[Stored items from a collection]
Segment Open

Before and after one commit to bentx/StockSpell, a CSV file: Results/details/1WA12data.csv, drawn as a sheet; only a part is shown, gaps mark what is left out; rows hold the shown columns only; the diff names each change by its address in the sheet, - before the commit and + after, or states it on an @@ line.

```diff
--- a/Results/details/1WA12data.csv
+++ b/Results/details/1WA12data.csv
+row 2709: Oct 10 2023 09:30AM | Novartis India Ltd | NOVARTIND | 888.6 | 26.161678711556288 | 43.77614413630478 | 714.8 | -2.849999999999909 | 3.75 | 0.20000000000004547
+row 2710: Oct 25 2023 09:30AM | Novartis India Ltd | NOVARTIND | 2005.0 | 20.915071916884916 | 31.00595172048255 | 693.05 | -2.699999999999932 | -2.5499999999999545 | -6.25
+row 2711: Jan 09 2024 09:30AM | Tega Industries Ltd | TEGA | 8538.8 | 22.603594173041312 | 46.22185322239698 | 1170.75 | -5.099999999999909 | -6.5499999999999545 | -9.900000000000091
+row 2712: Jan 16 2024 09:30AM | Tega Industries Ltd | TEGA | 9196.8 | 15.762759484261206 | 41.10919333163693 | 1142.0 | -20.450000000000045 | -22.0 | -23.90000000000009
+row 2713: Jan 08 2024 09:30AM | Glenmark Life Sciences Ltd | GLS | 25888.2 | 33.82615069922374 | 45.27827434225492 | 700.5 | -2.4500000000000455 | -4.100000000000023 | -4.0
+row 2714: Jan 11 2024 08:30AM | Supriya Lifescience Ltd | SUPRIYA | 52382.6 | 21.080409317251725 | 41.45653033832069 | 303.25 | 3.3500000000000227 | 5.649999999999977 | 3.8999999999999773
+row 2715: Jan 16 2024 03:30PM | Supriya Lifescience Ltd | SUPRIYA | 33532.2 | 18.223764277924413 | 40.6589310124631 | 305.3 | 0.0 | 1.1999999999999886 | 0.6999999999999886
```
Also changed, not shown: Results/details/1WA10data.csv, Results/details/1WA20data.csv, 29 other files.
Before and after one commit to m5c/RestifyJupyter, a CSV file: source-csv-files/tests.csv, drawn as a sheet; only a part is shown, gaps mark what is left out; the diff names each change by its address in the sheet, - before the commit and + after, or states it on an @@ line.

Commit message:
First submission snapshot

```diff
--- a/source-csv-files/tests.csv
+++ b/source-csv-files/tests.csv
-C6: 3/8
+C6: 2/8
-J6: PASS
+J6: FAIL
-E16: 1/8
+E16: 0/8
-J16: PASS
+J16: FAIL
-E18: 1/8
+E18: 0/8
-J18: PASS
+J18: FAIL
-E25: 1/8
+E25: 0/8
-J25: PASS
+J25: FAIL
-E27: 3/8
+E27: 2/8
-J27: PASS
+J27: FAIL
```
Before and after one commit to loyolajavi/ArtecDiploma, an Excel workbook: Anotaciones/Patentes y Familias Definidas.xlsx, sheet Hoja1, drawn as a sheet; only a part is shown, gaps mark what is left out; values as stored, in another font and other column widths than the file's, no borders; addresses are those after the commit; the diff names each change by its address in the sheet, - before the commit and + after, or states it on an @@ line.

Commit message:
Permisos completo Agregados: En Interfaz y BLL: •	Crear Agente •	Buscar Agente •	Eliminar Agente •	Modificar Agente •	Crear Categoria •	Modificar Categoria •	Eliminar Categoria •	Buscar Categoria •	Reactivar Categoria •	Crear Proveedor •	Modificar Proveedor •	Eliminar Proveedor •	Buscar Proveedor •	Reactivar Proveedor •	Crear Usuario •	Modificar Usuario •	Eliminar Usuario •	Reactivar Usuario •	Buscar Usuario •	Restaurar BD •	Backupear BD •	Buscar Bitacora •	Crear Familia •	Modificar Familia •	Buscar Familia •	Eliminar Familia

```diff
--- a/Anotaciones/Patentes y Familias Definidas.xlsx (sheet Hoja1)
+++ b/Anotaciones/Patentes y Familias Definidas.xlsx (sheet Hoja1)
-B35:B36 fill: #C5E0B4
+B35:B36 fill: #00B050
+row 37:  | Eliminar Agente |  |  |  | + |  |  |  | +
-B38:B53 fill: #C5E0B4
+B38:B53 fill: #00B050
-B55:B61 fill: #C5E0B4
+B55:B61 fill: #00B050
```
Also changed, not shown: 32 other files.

Segment Closed

→ **Requirement**
Verbatim reproduction of the entries is required.

→ **Exercise solution**
Before and after one commit to bentx/StockSpell, a CSV file: Results/details/1WA12data.csv, drawn as a sheet; only a part is shown, gaps mark what is left out; rows hold the shown columns only; the diff names each change by its address in the sheet, - before the commit and + after, or states it on an @@ line.

```diff
--- a/Results/details/1WA12data.csv
+++ b/Results/details/1WA12data.csv
+row 2709: Oct 10 2023 09:30AM | Novartis India Ltd | NOVARTIND | 888.6 | 26.161678711556288 | 43.77614413630478 | 714.8 | -2.849999999999909 | 3.75 | 0.20000000000004547
+row 2710: Oct 25 2023 09:30AM | Novartis India Ltd | NOVARTIND | 2005.0 | 20.915071916884916 | 31.00595172048255 | 693.05 | -2.699999999999932 | -2.5499999999999545 | -6.25
+row 2711: Jan 09 2024 09:30AM | Tega Industries Ltd | TEGA | 8538.8 | 22.603594173041312 | 46.22185322239698 | 1170.75 | -5.099999999999909 | -6.5499999999999545 | -9.900000000000091
+row 2712: Jan 16 2024 09:30AM | Tega Industries Ltd | TEGA | 9196.8 | 15.762759484261206 | 41.10919333163693 | 1142.0 | -20.450000000000045 | -22.0 | -23.90000000000009
+row 2713: Jan 08 2024 09:30AM | Glenmark Life Sciences Ltd | GLS | 25888.2 | 33.82615069922374 | 45.27827434225492 | 700.5 | -2.4500000000000455 | -4.100000000000023 | -4.0
+row 2714: Jan 11 2024 08:30AM | Supriya Lifescience Ltd | SUPRIYA | 52382.6 | 21.080409317251725 | 41.45653033832069 | 303.25 | 3.3500000000000227 | 5.649999999999977 | 3.8999999999999773
+row 2715: Jan 16 2024 03:30PM | Supriya Lifescience Ltd | SUPRIYA | 33532.2 | 18.223764277924413 | 40.6589310124631 | 305.3 | 0.0 | 1.1999999999999886 | 0.6999999999999886
```
Also changed, not shown: Results/details/1WA10data.csv, Results/details/1WA20data.csv, 29 other files.
Before and after one commit to m5c/RestifyJupyter, a CSV file: source-csv-files/tests.csv, drawn as a sheet; only a part is shown, gaps mark what is left out; the diff names each change by its address in the sheet, - before the commit and + after, or states it on an @@ line.

Commit message:
First submission snapshot

```diff
--- a/source-csv-files/tests.csv
+++ b/source-csv-files/tests.csv
-C6: 3/8
+C6: 2/8
-J6: PASS
+J6: FAIL
-E16: 1/8
+E16: 0/8
-J16: PASS
+J16: FAIL
-E18: 1/8
+E18: 0/8
-J18: PASS
+J18: FAIL
-E25: 1/8
+E25: 0/8
-J25: PASS
+J25: FAIL
-E27: 3/8
+E27: 2/8
-J27: PASS
+J27: FAIL
```
Before and after one commit to loyolajavi/ArtecDiploma, an Excel workbook: Anotaciones/Patentes y Familias Definidas.xlsx, sheet Hoja1, drawn as a sheet; only a part is shown, gaps mark what is left out; values as stored, in another font and other column widths than the file's, no borders; addresses are those after the commit; the diff names each change by its address in the sheet, - before the commit and + after, or states it on an @@ line.

Commit message:
Permisos completo Agregados: En Interfaz y BLL: •	Crear Agente •	Buscar Agente •	Eliminar Agente •	Modificar Agente •	Crear Categoria •	Modificar Categoria •	Eliminar Categoria •	Buscar Categoria •	Reactivar Categoria •	Crear Proveedor •	Modificar Proveedor •	Eliminar Proveedor •	Buscar Proveedor •	Reactivar Proveedor •	Crear Usuario •	Modificar Usuario •	Eliminar Usuario •	Reactivar Usuario •	Buscar Usuario •	Restaurar BD •	Backupear BD •	Buscar Bitacora •	Crear Familia •	Modificar Familia •	Buscar Familia •	Eliminar Familia

```diff
--- a/Anotaciones/Patentes y Familias Definidas.xlsx (sheet Hoja1)
+++ b/Anotaciones/Patentes y Familias Definidas.xlsx (sheet Hoja1)
-B35:B36 fill: #C5E0B4
+B35:B36 fill: #00B050
+row 37:  | Eliminar Agente |  |  |  | + |  |  |  | +
-B38:B53 fill: #C5E0B4
+B38:B53 fill: #00B050
-B55:B61 fill: #C5E0B4
+B55:B61 fill: #00B050
```
Also changed, not shown: 32 other files.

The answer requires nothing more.